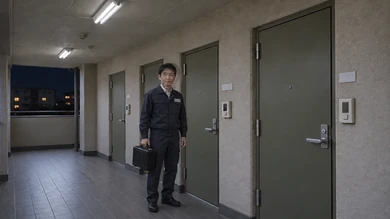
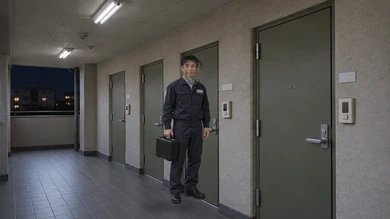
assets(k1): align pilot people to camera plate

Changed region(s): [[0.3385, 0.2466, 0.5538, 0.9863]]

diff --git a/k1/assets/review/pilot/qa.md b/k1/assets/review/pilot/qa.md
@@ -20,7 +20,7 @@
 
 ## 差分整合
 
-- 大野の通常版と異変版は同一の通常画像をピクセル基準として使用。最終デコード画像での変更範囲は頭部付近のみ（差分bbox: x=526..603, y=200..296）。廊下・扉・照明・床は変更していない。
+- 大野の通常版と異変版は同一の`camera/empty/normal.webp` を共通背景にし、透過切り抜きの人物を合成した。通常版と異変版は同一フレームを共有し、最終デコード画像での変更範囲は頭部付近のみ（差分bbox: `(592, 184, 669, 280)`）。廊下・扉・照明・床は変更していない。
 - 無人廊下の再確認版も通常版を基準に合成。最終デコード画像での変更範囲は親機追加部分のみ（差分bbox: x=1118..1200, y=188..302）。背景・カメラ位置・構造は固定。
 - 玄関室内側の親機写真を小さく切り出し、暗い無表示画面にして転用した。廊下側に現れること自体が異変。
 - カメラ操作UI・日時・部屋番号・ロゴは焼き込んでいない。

----

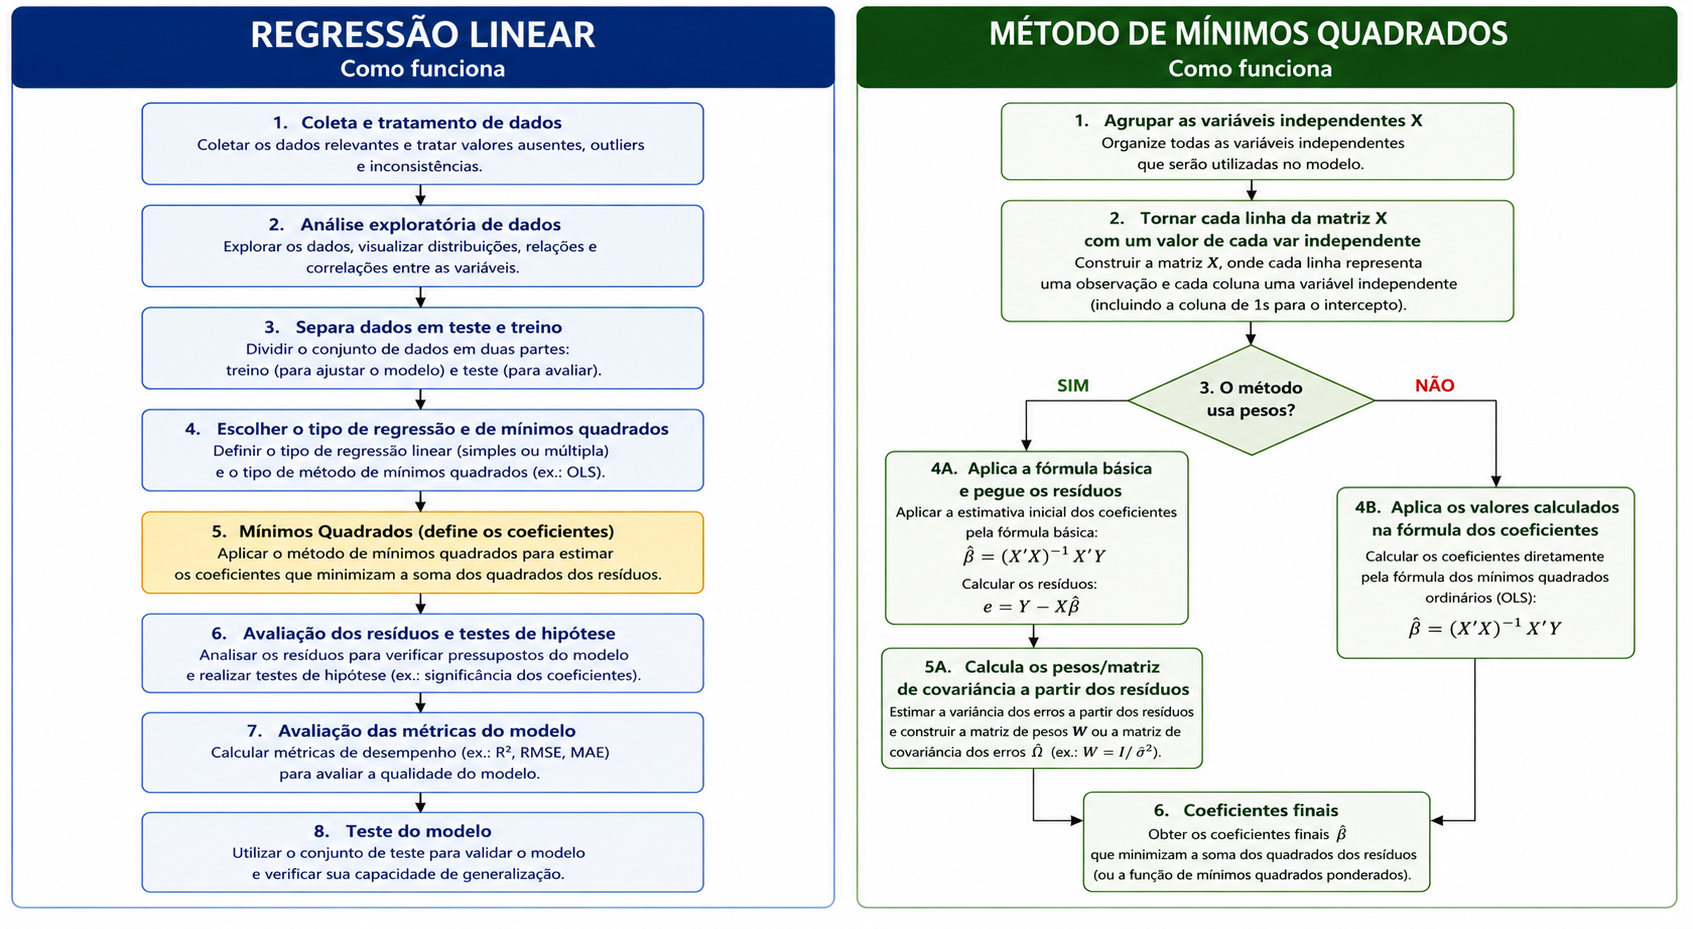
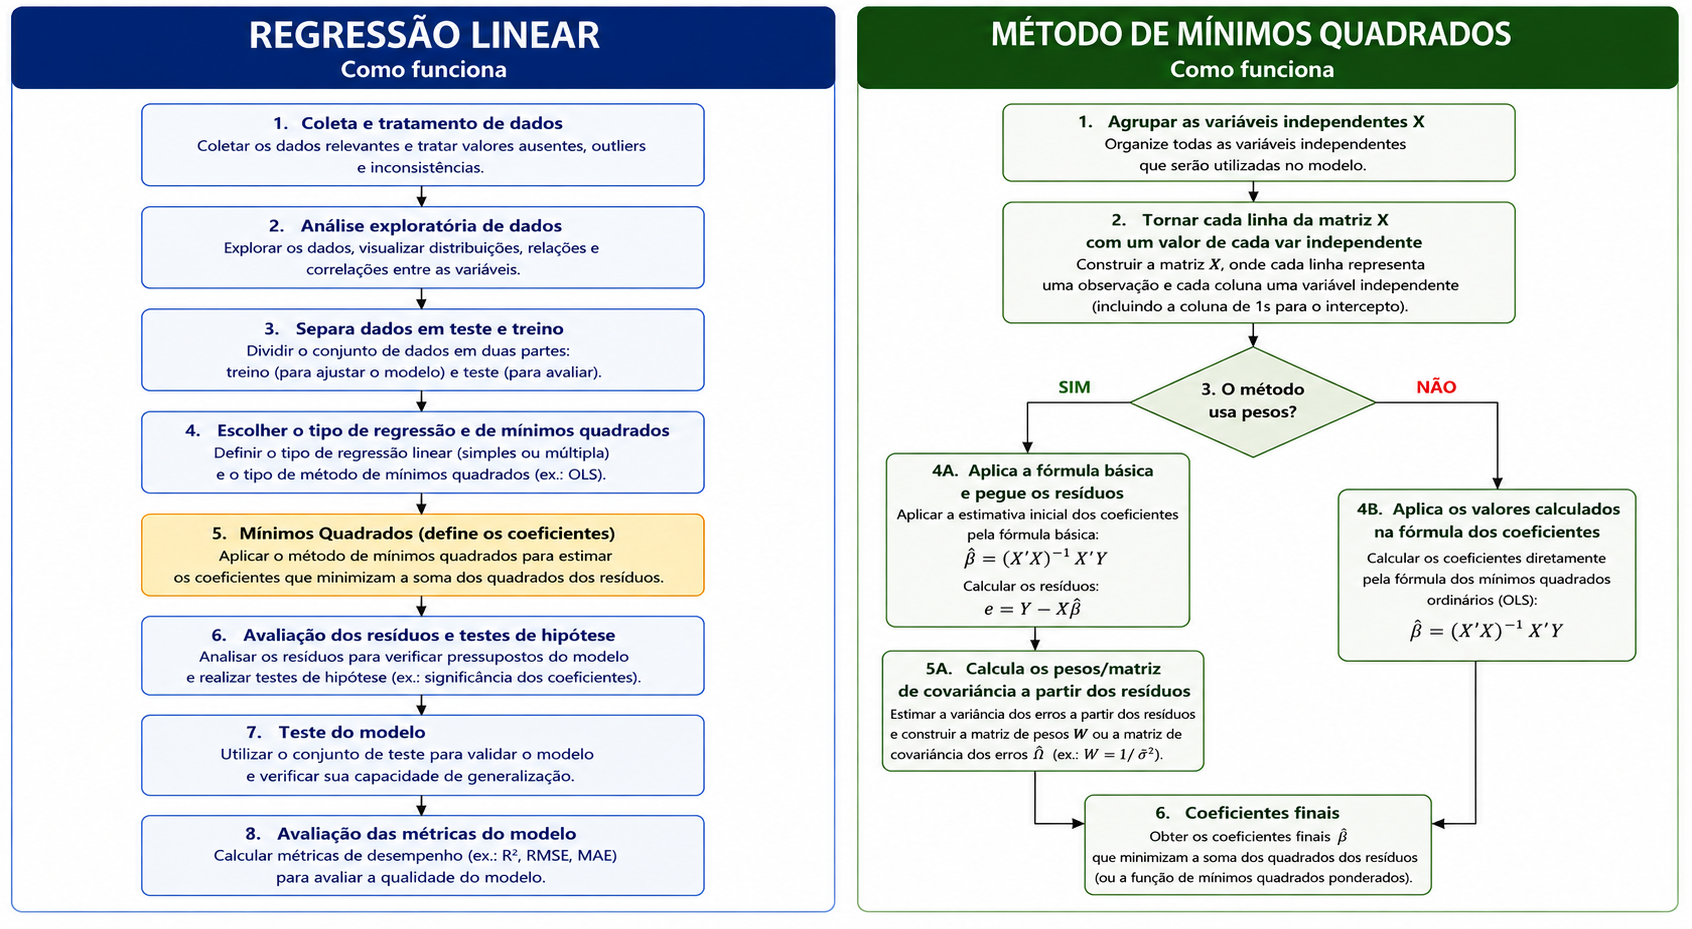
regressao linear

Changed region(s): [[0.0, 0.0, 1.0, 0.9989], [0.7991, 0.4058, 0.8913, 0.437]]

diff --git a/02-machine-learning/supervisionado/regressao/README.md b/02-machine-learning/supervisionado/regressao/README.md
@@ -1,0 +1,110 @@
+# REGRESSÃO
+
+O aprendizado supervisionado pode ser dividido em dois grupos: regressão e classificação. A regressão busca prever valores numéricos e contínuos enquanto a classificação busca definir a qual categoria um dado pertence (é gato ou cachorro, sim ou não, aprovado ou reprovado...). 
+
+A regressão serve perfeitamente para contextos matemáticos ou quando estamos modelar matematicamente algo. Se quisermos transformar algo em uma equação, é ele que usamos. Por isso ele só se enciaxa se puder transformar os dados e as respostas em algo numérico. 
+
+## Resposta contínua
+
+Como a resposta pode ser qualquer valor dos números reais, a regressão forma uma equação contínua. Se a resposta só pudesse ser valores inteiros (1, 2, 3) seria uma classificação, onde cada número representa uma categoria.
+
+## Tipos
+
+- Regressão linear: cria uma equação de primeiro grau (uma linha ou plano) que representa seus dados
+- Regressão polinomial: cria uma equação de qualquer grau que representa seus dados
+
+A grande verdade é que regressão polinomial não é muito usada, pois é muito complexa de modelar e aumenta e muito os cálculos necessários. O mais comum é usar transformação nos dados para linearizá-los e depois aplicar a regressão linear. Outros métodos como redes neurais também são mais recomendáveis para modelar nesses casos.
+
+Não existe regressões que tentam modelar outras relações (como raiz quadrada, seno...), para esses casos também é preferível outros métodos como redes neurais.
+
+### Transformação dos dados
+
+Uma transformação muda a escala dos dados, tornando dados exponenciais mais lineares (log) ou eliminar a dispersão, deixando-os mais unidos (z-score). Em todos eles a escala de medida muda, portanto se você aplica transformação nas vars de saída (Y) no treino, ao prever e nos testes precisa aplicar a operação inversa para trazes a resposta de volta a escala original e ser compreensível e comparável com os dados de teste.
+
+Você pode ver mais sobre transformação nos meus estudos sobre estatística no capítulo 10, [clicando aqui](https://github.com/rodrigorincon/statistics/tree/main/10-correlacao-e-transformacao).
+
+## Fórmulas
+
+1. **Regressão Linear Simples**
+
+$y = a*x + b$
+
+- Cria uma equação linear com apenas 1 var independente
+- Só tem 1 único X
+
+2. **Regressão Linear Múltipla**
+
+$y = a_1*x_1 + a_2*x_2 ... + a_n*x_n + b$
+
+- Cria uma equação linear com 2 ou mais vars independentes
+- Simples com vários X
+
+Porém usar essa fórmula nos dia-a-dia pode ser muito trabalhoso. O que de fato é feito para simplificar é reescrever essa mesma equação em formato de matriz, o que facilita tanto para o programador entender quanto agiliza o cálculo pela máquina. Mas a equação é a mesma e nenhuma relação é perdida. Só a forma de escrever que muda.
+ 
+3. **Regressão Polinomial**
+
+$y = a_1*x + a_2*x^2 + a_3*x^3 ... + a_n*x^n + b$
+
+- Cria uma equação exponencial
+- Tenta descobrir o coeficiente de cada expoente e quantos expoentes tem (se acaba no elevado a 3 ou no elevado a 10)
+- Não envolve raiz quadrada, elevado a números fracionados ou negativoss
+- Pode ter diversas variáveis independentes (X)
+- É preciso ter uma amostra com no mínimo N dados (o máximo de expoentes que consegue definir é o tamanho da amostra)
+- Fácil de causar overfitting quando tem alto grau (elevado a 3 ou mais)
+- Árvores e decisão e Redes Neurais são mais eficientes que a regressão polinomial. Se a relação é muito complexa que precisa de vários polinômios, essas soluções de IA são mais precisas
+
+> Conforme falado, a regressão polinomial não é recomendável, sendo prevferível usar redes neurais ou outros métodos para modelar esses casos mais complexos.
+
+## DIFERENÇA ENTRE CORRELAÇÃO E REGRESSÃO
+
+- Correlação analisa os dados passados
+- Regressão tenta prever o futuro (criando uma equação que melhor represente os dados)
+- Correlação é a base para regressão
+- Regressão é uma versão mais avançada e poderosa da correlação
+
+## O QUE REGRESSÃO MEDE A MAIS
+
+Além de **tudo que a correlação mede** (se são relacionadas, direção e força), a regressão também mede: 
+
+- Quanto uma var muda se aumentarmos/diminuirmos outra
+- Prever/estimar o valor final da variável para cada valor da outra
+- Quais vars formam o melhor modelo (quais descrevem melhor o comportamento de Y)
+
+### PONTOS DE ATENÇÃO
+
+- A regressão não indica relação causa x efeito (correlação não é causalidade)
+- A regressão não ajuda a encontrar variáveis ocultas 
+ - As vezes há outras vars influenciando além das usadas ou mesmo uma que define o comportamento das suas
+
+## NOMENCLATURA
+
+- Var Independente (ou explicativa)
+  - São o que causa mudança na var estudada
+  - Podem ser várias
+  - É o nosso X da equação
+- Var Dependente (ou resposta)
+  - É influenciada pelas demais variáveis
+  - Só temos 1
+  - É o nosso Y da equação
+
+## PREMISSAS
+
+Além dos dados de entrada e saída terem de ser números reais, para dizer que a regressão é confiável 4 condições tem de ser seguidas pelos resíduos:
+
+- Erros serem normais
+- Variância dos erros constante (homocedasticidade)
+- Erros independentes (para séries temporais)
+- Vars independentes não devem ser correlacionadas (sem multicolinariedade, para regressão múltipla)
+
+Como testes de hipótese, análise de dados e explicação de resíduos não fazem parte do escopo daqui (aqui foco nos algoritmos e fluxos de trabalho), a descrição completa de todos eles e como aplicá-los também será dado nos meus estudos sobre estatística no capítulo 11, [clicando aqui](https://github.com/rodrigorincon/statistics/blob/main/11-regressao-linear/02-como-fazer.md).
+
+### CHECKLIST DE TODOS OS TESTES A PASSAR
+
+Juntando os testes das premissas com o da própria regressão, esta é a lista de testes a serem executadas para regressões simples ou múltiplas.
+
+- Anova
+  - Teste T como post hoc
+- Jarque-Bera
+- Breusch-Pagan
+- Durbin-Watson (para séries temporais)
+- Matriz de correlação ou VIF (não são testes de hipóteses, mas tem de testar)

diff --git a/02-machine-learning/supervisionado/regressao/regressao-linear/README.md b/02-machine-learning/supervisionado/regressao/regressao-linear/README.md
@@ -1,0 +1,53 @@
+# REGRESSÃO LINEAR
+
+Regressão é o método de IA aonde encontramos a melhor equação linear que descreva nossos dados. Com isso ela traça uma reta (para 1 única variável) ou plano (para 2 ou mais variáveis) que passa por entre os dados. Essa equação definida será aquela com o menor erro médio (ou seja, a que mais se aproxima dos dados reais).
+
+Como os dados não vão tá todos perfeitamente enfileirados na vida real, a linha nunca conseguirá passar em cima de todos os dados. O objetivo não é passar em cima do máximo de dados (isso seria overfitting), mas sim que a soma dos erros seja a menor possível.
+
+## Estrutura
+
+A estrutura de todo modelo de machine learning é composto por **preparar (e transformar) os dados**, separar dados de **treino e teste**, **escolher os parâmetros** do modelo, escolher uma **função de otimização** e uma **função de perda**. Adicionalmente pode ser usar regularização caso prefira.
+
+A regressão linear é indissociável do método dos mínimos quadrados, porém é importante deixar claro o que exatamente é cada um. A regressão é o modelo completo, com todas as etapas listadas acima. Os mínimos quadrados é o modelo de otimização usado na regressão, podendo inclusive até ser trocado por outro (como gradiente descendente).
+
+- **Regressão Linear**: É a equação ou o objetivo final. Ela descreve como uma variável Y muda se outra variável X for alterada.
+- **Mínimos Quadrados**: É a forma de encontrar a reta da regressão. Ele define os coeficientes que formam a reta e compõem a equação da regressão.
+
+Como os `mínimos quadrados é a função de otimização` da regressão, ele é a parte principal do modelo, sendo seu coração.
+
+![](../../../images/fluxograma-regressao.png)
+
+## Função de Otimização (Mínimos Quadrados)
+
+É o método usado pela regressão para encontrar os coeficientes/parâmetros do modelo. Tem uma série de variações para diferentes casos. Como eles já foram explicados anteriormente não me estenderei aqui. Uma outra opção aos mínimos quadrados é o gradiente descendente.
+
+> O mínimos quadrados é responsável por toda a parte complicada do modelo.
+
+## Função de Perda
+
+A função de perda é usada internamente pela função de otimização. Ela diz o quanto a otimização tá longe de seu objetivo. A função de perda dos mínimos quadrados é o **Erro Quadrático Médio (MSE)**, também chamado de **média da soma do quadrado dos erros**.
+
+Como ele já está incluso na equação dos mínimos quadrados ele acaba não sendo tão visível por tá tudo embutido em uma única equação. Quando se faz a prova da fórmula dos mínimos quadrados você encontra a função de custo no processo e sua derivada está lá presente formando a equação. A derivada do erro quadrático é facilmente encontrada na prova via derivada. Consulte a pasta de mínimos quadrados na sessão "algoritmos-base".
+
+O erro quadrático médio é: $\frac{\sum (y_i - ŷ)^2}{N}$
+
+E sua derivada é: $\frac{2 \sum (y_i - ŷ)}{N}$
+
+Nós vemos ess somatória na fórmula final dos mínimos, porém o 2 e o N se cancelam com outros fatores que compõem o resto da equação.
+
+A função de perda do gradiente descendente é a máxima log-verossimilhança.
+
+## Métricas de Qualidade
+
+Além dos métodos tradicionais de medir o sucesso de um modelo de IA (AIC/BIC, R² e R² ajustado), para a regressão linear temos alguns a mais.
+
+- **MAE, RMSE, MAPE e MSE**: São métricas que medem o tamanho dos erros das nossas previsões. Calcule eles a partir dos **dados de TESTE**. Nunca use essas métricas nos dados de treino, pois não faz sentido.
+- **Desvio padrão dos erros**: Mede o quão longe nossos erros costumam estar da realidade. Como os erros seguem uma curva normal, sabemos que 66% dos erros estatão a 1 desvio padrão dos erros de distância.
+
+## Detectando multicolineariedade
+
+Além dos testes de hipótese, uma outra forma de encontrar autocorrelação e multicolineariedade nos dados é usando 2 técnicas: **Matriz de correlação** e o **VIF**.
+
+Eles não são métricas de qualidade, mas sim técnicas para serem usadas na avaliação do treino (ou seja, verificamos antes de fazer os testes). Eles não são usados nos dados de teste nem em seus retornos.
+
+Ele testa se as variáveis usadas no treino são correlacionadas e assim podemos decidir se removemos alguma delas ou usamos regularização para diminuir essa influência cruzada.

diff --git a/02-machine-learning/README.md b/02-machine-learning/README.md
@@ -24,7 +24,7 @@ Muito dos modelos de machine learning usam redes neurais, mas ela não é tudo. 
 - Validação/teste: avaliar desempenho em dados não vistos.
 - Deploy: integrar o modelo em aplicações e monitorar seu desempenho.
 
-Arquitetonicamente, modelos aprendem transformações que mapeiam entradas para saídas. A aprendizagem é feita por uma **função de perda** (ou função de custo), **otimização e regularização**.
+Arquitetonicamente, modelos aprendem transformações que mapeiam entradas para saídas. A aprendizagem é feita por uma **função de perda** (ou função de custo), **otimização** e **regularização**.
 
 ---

----

■ How to complete this task ■
Using the entries above, output exactly the lines between the line holding "TESTES A PASSAR" and the line holding "Durbin-Watson (para séries temporais)", end lines included, and nothing more.

■ Written solution ■
+### CHECKLIST DE TODOS OS TESTES A PASSAR
+
+Juntando os testes das premissas com o da própria regressão, esta é a lista de testes a serem executadas para regressões simples ou múltiplas.
+
+- Anova
+  - Teste T como post hoc
+- Jarque-Bera
+- Breusch-Pagan
+- Durbin-Watson (para séries temporais)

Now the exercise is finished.